[Change detection data]
________________________________________

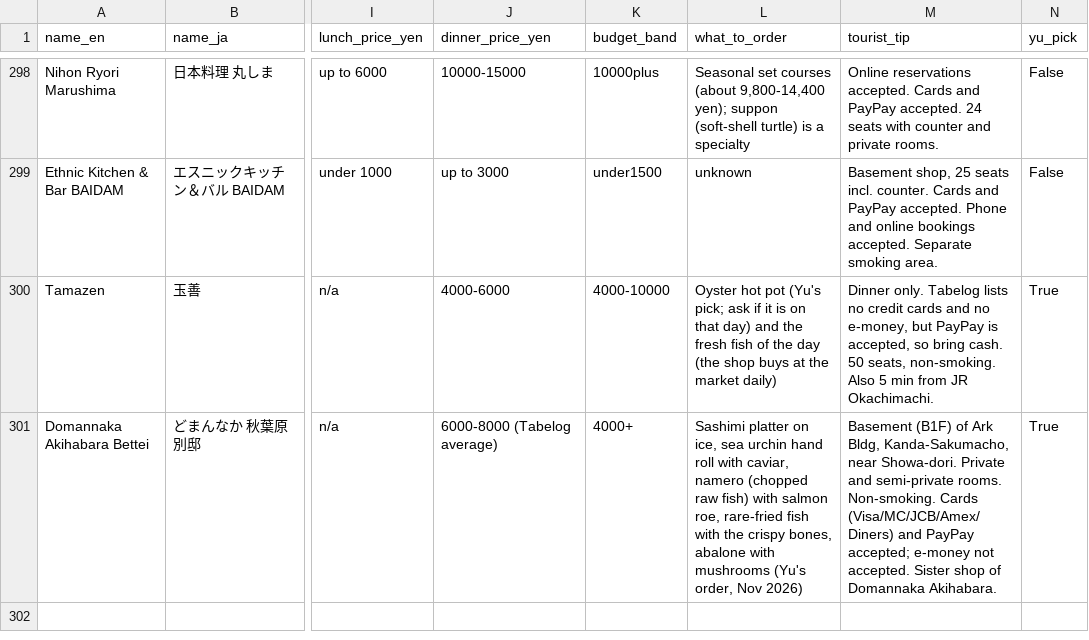
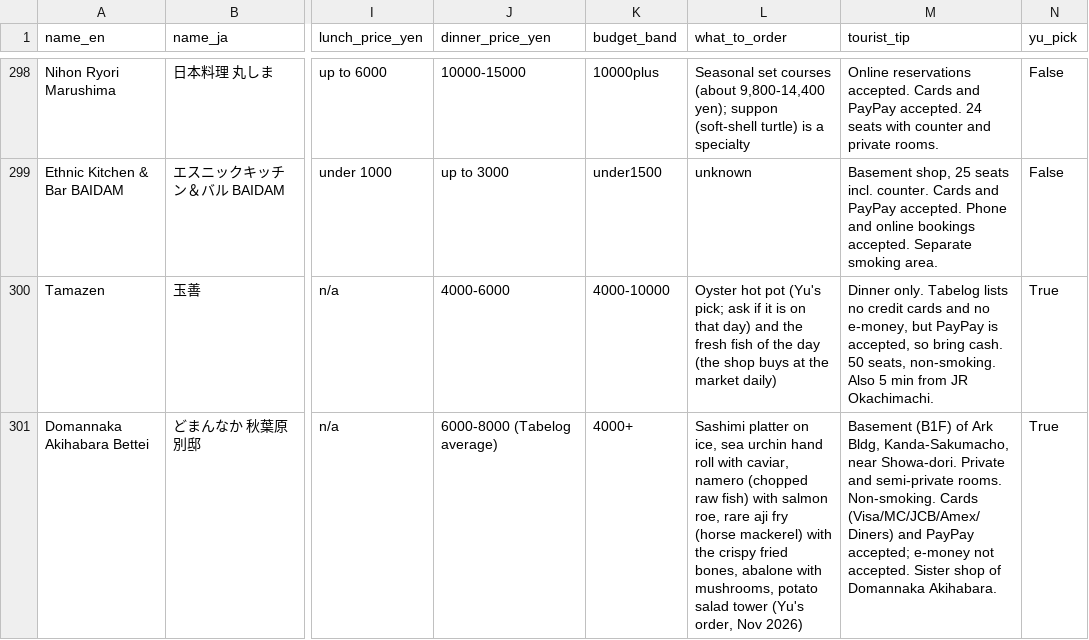
Before and after one commit to YuOnozawa/koru-tokyo-reels, a CSV file: site/data/shops.csv, drawn as a sheet; only a part is shown, gaps mark what is left out; the diff names each change by its address in the sheet, - before the commit and + after, or states it on an @@ line.

```diff
--- a/site/data/shops.csv
+++ b/site/data/shops.csv
-L301 (what_to_order): …salmon roe, rare-fried fish with the crispy bones, abalone with mushrooms (Yu's order,…
+L301 (what_to_order): …salmon roe, rare aji fry (horse mackerel) with the crispy fried bones, abalone with mushrooms, potato salad tower (Yu's order,…
```
Also changed, not shown: 5 other files.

________________________________________

> _Work order_
Generate a word-for-word copy of the preceding records, excluding all pictures.

> _Answer to this exercise_
Before and after one commit to YuOnozawa/koru-tokyo-reels, a CSV file: site/data/shops.csv, drawn as a sheet; only a part is shown, gaps mark what is left out; the diff names each change by its address in the sheet, - before the commit and + after, or states it on an @@ line.

```diff
--- a/site/data/shops.csv
+++ b/site/data/shops.csv
-L301 (what_to_order): …salmon roe, rare-fried fish with the crispy bones, abalone with mushrooms (Yu's order,…
+L301 (what_to_order): …salmon roe, rare aji fry (horse mackerel) with the crispy fried bones, abalone with mushrooms, potato salad tower (Yu's order,…
```
Also changed, not shown: 5 other files.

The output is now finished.